■ Assigned task
With the images removed, return every line below exactly as it reads.
[Given data — start]
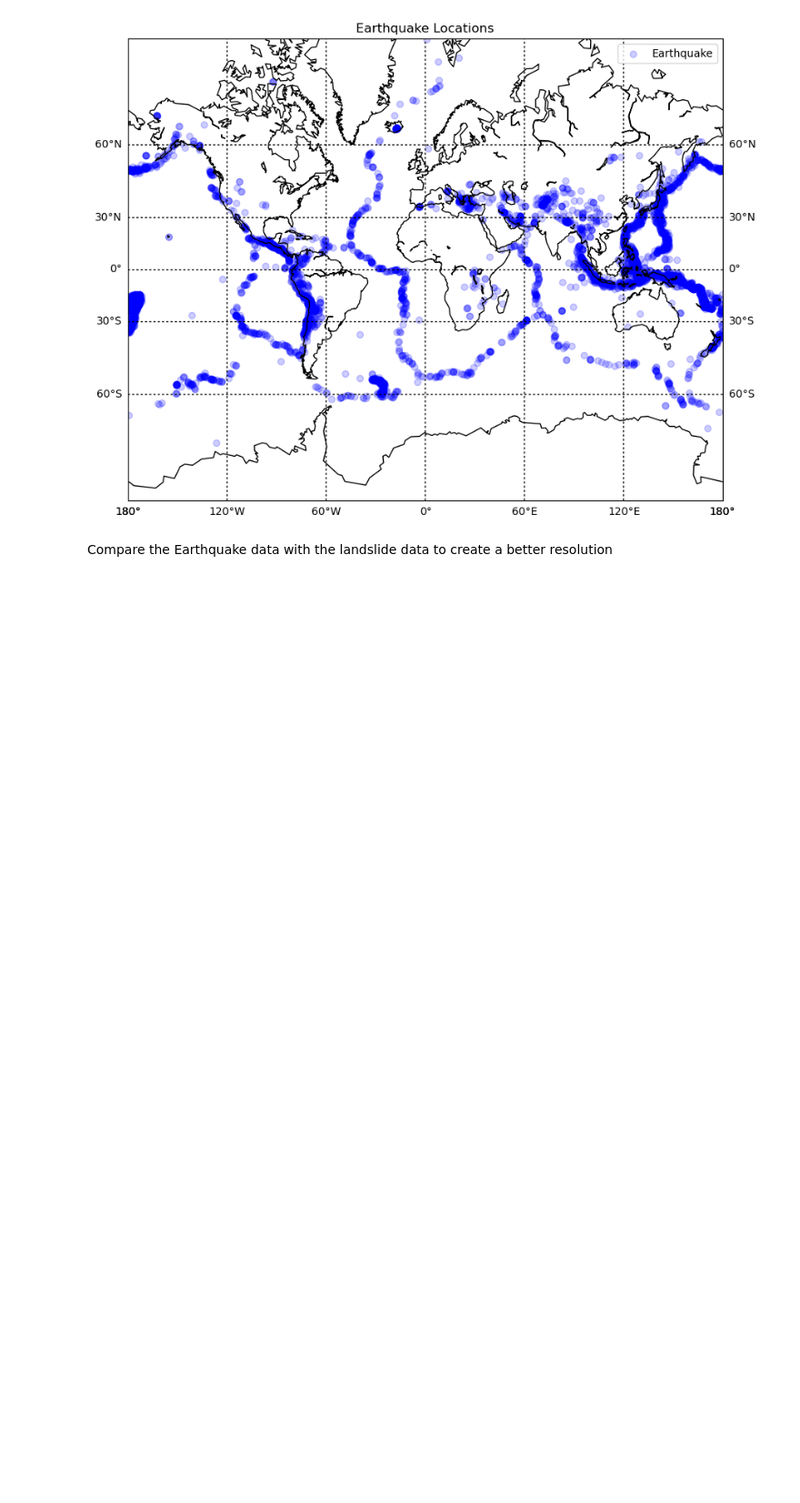
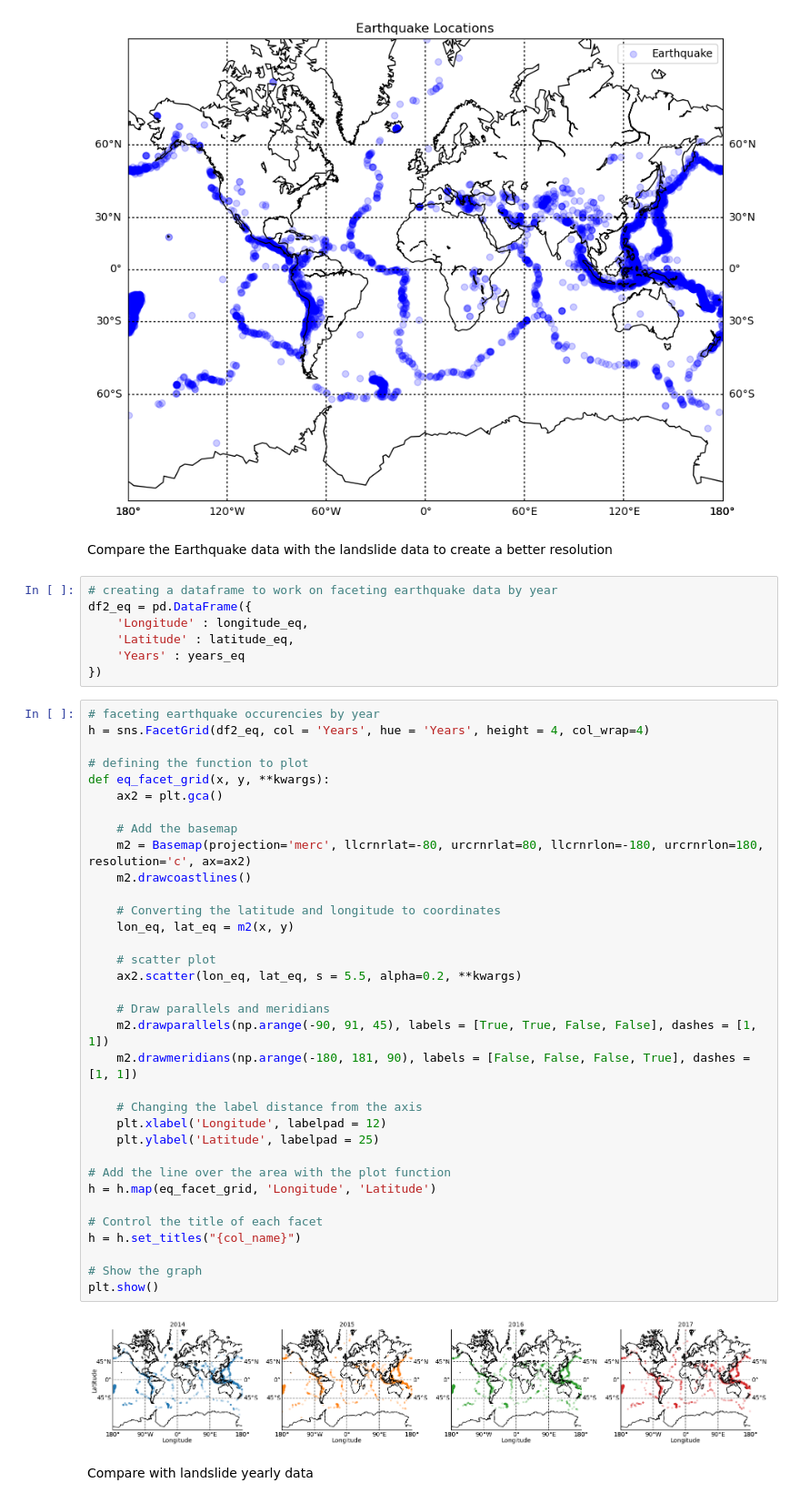
Before and after one commit to gustavopin/GlobalLandslide, a Jupyter notebook: analysis.ipynb, the cells around one changed output. Shown at 91% size. Drawn from its saved outputs; the diff is of its cells as text; blank space fills up the shorter version.

```diff
--- a/analysis.ipynb
+++ b/analysis.ipynb
@@ -172,3 +172,48 @@ plt.show()
 [figure]
 # %% [markdown]
 Compare the Earthquake data with the landslide data to create a better resolution
+# %%
+# creating a dataframe to work on faceting earthquake data by year
+df2_eq = pd.DataFrame({
+    'Longitude' : longitude_eq,
+    'Latitude' : latitude_eq,
+    'Years' : years_eq
+})
+# %%
+# faceting earthquake occurencies by year
+h = sns.FacetGrid(df2_eq, col = 'Years', hue = 'Years', height = 4, col_wrap=4)
+
+# defining the function to plot
+def eq_facet_grid(x, y, **kwargs):
+    ax2 = plt.gca()
+
+    # Add the basemap
+    m2 = Basemap(projection='merc', llcrnrlat=-80, urcrnrlat=80, llcrnrlon=-180, urcrnrlon=180, resolution='c', ax=ax2)
+    m2.drawcoastlines()
+
+    # Converting the latitude and longitude to coordinates
+    lon_eq, lat_eq = m2(x, y)
+
+    # scatter plot
+    ax2.scatter(lon_eq, lat_eq, s = 5.5, alpha=0.2, **kwargs)
+
+    # Draw parallels and meridians
+    m2.drawparallels(np.arange(-90, 91, 45), labels = [True, True, False, False], dashes = [1, 1])
+    m2.drawmeridians(np.arange(-180, 181, 90), labels = [False, False, False, True], dashes = [1, 1])
+
+    # Changing the label distance from the axis
+    plt.xlabel('Longitude', labelpad = 12)
+    plt.ylabel('Latitude', labelpad = 25)
+
+# Add the line over the area with the plot function
+h = h.map(eq_facet_grid, 'Longitude', 'Latitude')
+
+# Control the title of each facet
+h = h.set_titles("{col_name}")
+
+# Show the graph
+plt.show()
+# %% [output]
+[figure, added]
+# %% [markdown]
+Compare with landslide yearly data
```
Also changed, not shown: parts of 1 cell of this notebook, 2 other files.
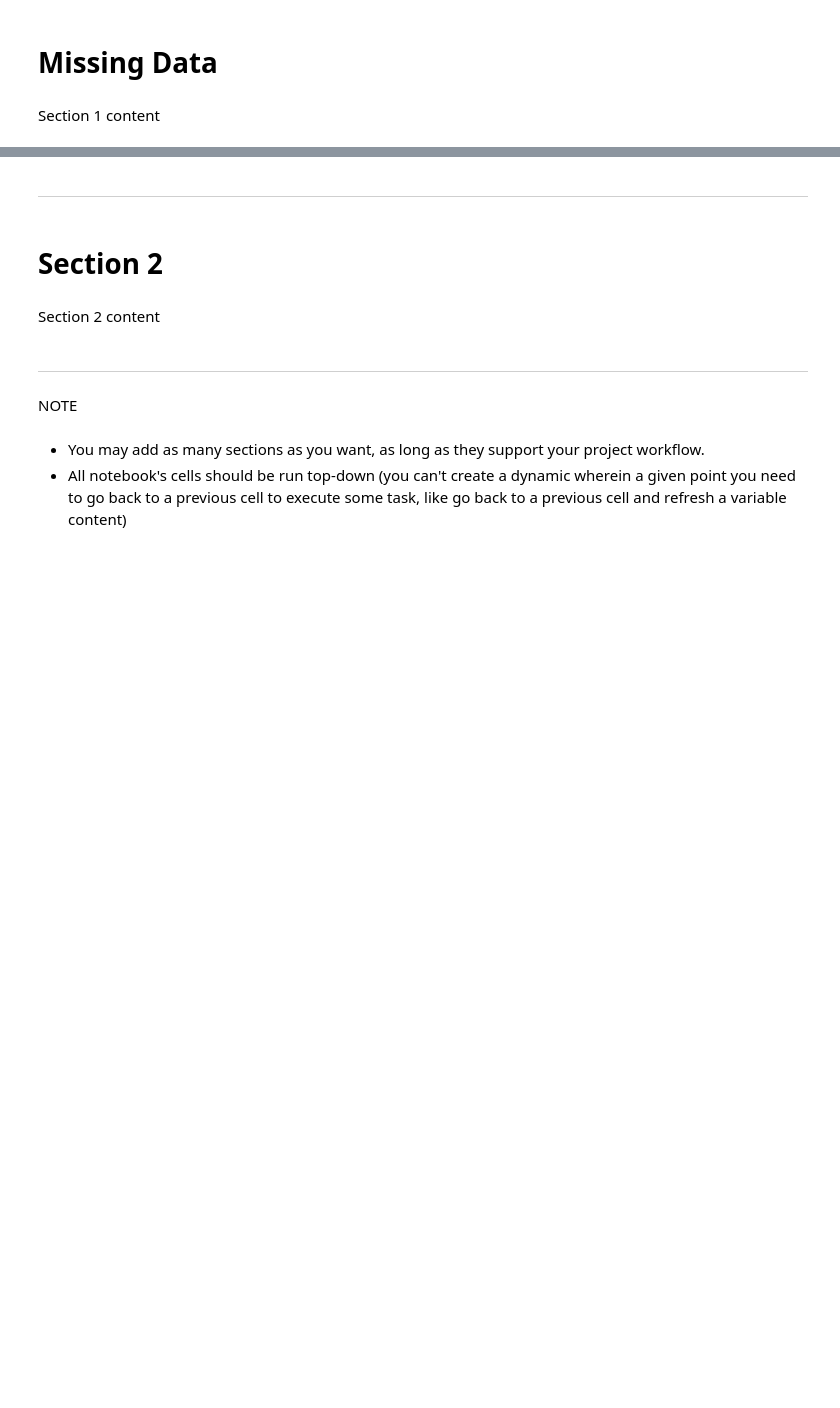
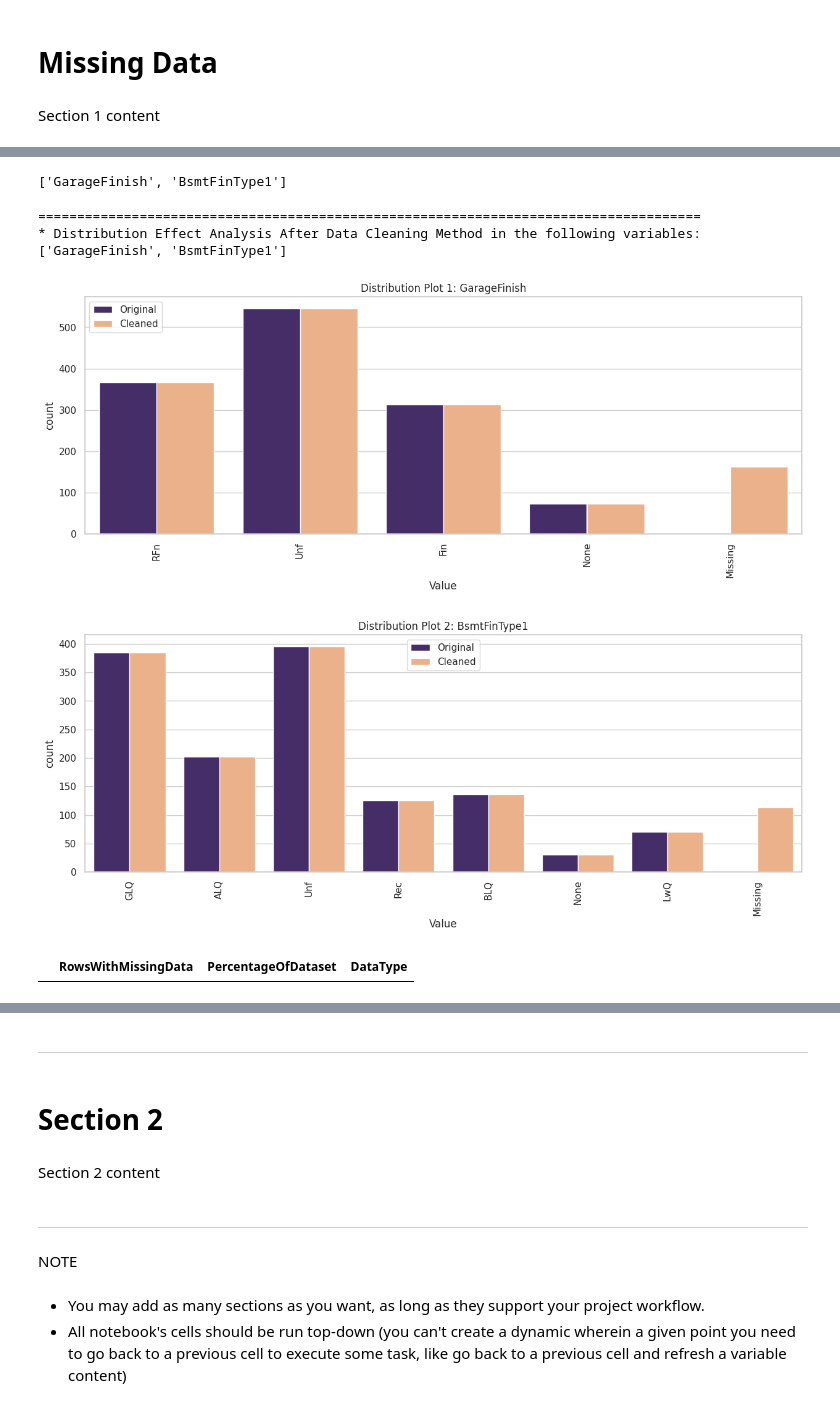
Before and after one commit to JL-14/milestone-project-housing-issues, a Jupyter notebook: jupyter_notebooks/Notebook_2_DataCleaning.ipynb, the cells around one changed output, grey strips where cells are left out. Cells and saved outputs as stored; diff of their text form; code cells hidden in the pictures; blank space fills up the shorter version.

```diff
--- a/jupyter_notebooks/Notebook_2_DataCleaning.ipynb
+++ b/jupyter_notebooks/Notebook_2_DataCleaning.ipynb
@@ -38,0 +240,42 @@ Section 1 content
+# %%
+# Apply Missing computation to missing categorical variables
+from feature_engine.imputation import CategoricalImputer
+
+variables_method_cat = ['GarageFinish', 'BsmtFinType1']
+variables_method_cat
+# %% [output]
+['GarageFinish', 'BsmtFinType1']
+# %%
+imputer_cat = CategoricalImputer(imputation_method='missing',fill_value='Missing',
+                             variables=variables_method_cat)
+
+df_method_cat = imputer_cat.fit_transform(df_houseprices_cleaned)
+# %%
+# Assess impact on categorical variables of replacing missing data with 'Missing'
+DataCleaningEffect(df_houseprices_original,
+                   df_method_cat,
+                   variables_applied_with_method=variables_method_cat)
+# %% [output]
+=====================================================================================
+* Distribution Effect Analysis After Data Cleaning Method in the following variables:
+['GarageFinish', 'BsmtFinType1']
+[figure, added]
+[figure, added]
+# %%
+def EvaluateMissingData(df_method_cat):
+  missing_data_absolute = df_method_cat.isnull().sum()
+  missing_data_percentage = round(missing_data_absolute/len(df_method_cat)*100, 2)
+  df_missing_data = (pd.DataFrame(
+              data={"RowsWithMissingData": missing_data_absolute,
+                  "PercentageOfDataset": missing_data_percentage,
+                  "DataType": df_method_cat.dtypes}
+                  )
+             .sort_values(by=['PercentageOfDataset'], ascending=False)
+             .query("PercentageOfDataset > 0")
+             )
+
+  return df_missing_data
+
+EvaluateMissingData(df_method_cat)
+# %% [output]
+|  | RowsWithMissingData | PercentageOfDataset | DataType |
```
Also changed, not shown: parts of 19 cells of this notebook.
[Given data — finish]
■ Written answer
Before and after one commit to gustavopin/GlobalLandslide, a Jupyter notebook: analysis.ipynb, the cells around one changed output. Shown at 91% size. Drawn from its saved outputs; the diff is of its cells as text; blank space fills up the shorter version.

```diff
--- a/analysis.ipynb
+++ b/analysis.ipynb
@@ -172,3 +172,48 @@ plt.show()
 [figure]
 # %% [markdown]
 Compare the Earthquake data with the landslide data to create a better resolution
+# %%
+# creating a dataframe to work on faceting earthquake data by year
+df2_eq = pd.DataFrame({
+    'Longitude' : longitude_eq,
+    'Latitude' : latitude_eq,
+    'Years' : years_eq
+})
+# %%
+# faceting earthquake occurencies by year
+h = sns.FacetGrid(df2_eq, col = 'Years', hue = 'Years', height = 4, col_wrap=4)
+
+# defining the function to plot
+def eq_facet_grid(x, y, **kwargs):
+    ax2 = plt.gca()
+
+    # Add the basemap
+    m2 = Basemap(projection='merc', llcrnrlat=-80, urcrnrlat=80, llcrnrlon=-180, urcrnrlon=180, resolution='c', ax=ax2)
+    m2.drawcoastlines()
+
+    # Converting the latitude and longitude to coordinates
+    lon_eq, lat_eq = m2(x, y)
+
+    # scatter plot
+    ax2.scatter(lon_eq, lat_eq, s = 5.5, alpha=0.2, **kwargs)
+
+    # Draw parallels and meridians
+    m2.drawparallels(np.arange(-90, 91, 45), labels = [True, True, False, False], dashes = [1, 1])
+    m2.drawmeridians(np.arange(-180, 181, 90), labels = [False, False, False, True], dashes = [1, 1])
+
+    # Changing the label distance from the axis
+    plt.xlabel('Longitude', labelpad = 12)
+    plt.ylabel('Latitude', labelpad = 25)
+
+# Add the line over the area with the plot function
+h = h.map(eq_facet_grid, 'Longitude', 'Latitude')
+
+# Control the title of each facet
+h = h.set_titles("{col_name}")
+
+# Show the graph
+plt.show()
+# %% [output]
+[figure, added]
+# %% [markdown]
+Compare with landslide yearly data
```
Also changed, not shown: parts of 1 cell of this notebook, 2 other files.
Before and after one commit to JL-14/milestone-project-housing-issues, a Jupyter notebook: jupyter_notebooks/Notebook_2_DataCleaning.ipynb, the cells around one changed output, grey strips where cells are left out. Cells and saved outputs as stored; diff of their text form; code cells hidden in the pictures; blank space fills up the shorter version.

```diff
--- a/jupyter_notebooks/Notebook_2_DataCleaning.ipynb
+++ b/jupyter_notebooks/Notebook_2_DataCleaning.ipynb
@@ -38,0 +240,42 @@ Section 1 content
+# %%
+# Apply Missing computation to missing categorical variables
+from feature_engine.imputation import CategoricalImputer
+
+variables_method_cat = ['GarageFinish', 'BsmtFinType1']
+variables_method_cat
+# %% [output]
+['GarageFinish', 'BsmtFinType1']
+# %%
+imputer_cat = CategoricalImputer(imputation_method='missing',fill_value='Missing',
+                             variables=variables_method_cat)
+
+df_method_cat = imputer_cat.fit_transform(df_houseprices_cleaned)
+# %%
+# Assess impact on categorical variables of replacing missing data with 'Missing'
+DataCleaningEffect(df_houseprices_original,
+                   df_method_cat,
+                   variables_applied_with_method=variables_method_cat)
+# %% [output]
+=====================================================================================
+* Distribution Effect Analysis After Data Cleaning Method in the following variables:
+['GarageFinish', 'BsmtFinType1']
+[figure, added]
+[figure, added]
+# %%
+def EvaluateMissingData(df_method_cat):
+  missing_data_absolute = df_method_cat.isnull().sum()
+  missing_data_percentage = round(missing_data_absolute/len(df_method_cat)*100, 2)
+  df_missing_data = (pd.DataFrame(
+              data={"RowsWithMissingData": missing_data_absolute,
+                  "PercentageOfDataset": missing_data_percentage,
+                  "DataType": df_method_cat.dtypes}
+                  )
+             .sort_values(by=['PercentageOfDataset'], ascending=False)
+             .query("PercentageOfDataset > 0")
+             )
+
+  return df_missing_data
+
+EvaluateMissingData(df_method_cat)
+# %% [output]
+|  | RowsWithMissingData | PercentageOfDataset | DataType |
```
Also changed, not shown: parts of 19 cells of this notebook.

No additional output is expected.